Data for analysis »

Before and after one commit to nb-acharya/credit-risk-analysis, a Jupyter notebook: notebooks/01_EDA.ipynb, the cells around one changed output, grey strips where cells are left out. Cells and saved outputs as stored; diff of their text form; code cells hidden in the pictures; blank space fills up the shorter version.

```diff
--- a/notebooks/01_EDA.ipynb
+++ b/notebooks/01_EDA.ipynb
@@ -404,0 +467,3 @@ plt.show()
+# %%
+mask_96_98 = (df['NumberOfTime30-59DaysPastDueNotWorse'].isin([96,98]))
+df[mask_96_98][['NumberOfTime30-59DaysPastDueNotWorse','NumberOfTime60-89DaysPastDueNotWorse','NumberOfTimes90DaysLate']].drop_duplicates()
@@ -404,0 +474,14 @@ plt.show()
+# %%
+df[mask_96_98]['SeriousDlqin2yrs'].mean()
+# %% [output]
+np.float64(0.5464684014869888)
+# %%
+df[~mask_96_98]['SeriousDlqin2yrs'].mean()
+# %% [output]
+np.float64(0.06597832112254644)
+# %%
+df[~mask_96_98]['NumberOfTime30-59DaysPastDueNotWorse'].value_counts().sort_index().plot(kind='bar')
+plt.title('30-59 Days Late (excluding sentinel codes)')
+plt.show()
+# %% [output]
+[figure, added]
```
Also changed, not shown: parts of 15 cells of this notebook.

---

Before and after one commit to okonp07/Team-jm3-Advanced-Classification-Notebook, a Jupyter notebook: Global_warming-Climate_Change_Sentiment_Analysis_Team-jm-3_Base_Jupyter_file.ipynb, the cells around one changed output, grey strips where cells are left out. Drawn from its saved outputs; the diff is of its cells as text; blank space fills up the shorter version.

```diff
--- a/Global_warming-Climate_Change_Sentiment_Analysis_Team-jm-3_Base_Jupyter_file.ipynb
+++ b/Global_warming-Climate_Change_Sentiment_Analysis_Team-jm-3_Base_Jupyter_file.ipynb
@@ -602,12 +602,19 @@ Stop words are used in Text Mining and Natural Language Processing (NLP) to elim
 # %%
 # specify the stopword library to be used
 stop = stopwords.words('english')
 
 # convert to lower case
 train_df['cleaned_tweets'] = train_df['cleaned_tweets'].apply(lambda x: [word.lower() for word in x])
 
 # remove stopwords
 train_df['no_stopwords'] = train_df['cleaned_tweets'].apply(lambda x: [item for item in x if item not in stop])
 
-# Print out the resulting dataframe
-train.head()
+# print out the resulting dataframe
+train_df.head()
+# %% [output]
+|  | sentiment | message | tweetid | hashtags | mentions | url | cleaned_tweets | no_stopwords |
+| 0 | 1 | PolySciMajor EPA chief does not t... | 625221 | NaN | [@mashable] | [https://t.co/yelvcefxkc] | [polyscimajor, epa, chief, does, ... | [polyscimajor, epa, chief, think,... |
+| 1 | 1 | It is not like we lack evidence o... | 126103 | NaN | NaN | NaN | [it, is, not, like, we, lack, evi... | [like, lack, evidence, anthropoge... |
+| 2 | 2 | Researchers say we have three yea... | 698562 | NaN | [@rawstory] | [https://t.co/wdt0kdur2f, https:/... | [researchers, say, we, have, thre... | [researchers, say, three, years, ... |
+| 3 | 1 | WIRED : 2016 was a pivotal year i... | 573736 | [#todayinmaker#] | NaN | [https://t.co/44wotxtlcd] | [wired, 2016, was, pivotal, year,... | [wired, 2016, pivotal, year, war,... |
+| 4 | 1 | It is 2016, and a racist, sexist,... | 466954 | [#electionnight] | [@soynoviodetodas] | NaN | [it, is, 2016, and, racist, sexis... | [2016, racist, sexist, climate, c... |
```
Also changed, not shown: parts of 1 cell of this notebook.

Task item » Your reply should be one number: how many lines in the entries above contain the word "notebooks".

Written response » 3